Christmas movies are fun. I like Christmas movies because they're generally nice, lightweight, enjoyable pieces of fluff with important moralistic messages ("It's a Wonderful Life," "Scrooge") or sometimes they're just fun to watch ("Gremlins," "Home Alone").
"Scrooged" isn't lightweight, cheery, or happy. It's dark, brooding, sort of evil, and it's the only Christmas movie I can think of that seems as if Tim Burton directed it.
Am I insulting the film? Heavens, no. I love it. In fact, I'm complimenting it. Instead of repeating old traditions, it's trying something new, and the secret to the film is the way it actually pulls it all off.
The plot: Frank Cross is the youngest television station president in recorded history because he knows the people. At least he thinks he does. In reality, he's just a greedy tycoon who gives people bath towels for Christmas -- including his own brother.
Cross is a modern day Scrooge, and the movie "Scrooged" is a modern reworking of the classic Charles Dickens story. Frank Cross is played by Bill Murray absolutely perfectly.

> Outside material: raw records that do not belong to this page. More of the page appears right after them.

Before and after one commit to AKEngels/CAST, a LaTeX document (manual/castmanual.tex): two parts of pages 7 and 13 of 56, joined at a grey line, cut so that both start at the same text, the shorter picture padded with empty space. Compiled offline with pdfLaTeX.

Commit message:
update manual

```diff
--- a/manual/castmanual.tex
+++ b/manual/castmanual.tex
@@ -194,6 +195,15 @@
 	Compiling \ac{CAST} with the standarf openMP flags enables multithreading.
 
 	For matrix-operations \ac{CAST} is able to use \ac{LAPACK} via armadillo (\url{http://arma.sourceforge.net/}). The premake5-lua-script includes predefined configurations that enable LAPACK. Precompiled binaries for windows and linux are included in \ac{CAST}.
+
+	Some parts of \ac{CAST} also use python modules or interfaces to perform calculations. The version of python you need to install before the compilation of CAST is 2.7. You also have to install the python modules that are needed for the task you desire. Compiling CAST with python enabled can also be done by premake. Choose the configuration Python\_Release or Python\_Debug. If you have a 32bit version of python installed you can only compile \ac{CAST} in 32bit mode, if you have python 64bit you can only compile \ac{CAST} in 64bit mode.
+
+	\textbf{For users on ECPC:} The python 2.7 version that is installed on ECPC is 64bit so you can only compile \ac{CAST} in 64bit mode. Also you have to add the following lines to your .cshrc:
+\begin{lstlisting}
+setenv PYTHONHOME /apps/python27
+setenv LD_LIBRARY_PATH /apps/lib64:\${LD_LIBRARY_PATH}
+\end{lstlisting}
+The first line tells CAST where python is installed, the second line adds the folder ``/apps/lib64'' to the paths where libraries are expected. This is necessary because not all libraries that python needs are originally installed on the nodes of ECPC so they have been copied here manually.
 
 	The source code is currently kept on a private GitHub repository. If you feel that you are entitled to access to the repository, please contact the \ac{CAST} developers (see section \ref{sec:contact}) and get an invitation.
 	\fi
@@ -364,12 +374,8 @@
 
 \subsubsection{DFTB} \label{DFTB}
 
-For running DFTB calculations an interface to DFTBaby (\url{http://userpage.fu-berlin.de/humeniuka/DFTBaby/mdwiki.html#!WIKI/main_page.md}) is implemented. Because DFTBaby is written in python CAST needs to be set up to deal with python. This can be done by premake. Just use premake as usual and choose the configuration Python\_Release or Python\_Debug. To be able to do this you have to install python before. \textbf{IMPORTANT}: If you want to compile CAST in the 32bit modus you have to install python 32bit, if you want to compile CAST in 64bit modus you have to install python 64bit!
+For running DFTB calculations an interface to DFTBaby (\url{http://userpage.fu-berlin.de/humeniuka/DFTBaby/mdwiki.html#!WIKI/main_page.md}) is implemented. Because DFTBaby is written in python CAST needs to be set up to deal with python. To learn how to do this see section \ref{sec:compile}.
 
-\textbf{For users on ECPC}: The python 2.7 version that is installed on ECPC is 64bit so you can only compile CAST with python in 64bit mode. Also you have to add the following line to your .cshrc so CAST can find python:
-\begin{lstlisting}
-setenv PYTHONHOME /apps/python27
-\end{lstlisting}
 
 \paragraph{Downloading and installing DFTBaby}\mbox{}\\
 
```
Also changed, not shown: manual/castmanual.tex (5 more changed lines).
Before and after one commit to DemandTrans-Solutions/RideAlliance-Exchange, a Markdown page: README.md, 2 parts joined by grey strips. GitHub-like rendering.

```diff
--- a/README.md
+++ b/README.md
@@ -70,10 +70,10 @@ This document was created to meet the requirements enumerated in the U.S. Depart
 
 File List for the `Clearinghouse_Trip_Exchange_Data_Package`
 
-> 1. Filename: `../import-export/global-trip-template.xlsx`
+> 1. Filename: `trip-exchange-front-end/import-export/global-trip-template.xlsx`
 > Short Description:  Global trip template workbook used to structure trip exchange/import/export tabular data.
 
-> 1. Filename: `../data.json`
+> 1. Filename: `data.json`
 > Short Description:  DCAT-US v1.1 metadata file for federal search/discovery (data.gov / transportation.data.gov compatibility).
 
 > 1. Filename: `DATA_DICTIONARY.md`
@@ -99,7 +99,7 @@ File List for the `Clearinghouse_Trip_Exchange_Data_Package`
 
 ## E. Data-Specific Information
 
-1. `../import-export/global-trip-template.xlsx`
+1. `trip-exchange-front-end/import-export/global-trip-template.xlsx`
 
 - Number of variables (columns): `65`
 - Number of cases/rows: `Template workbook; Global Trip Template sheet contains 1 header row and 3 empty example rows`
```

He's cynical, dry, and sarcastic, and doesn't give a darn about anyone else other than himself.
So the night before Christmas Eve, Frank is visited by an old business partner -- who has been dead for seven years. ("I wouldn't have guessed more than three, tops," says Frank in his usual sarcastic tone.) His old associate warns Frank to change his ways or he'll end up like himself -- angry, bitter...and dead.
Frank doesn't pay any attention to his "hallucination," and continues being his usual self during the festive Christmas holiday -- by ripping off old ladies' cabs and firing Elliot (Bobcat Goldthwait) on Christmas Eve.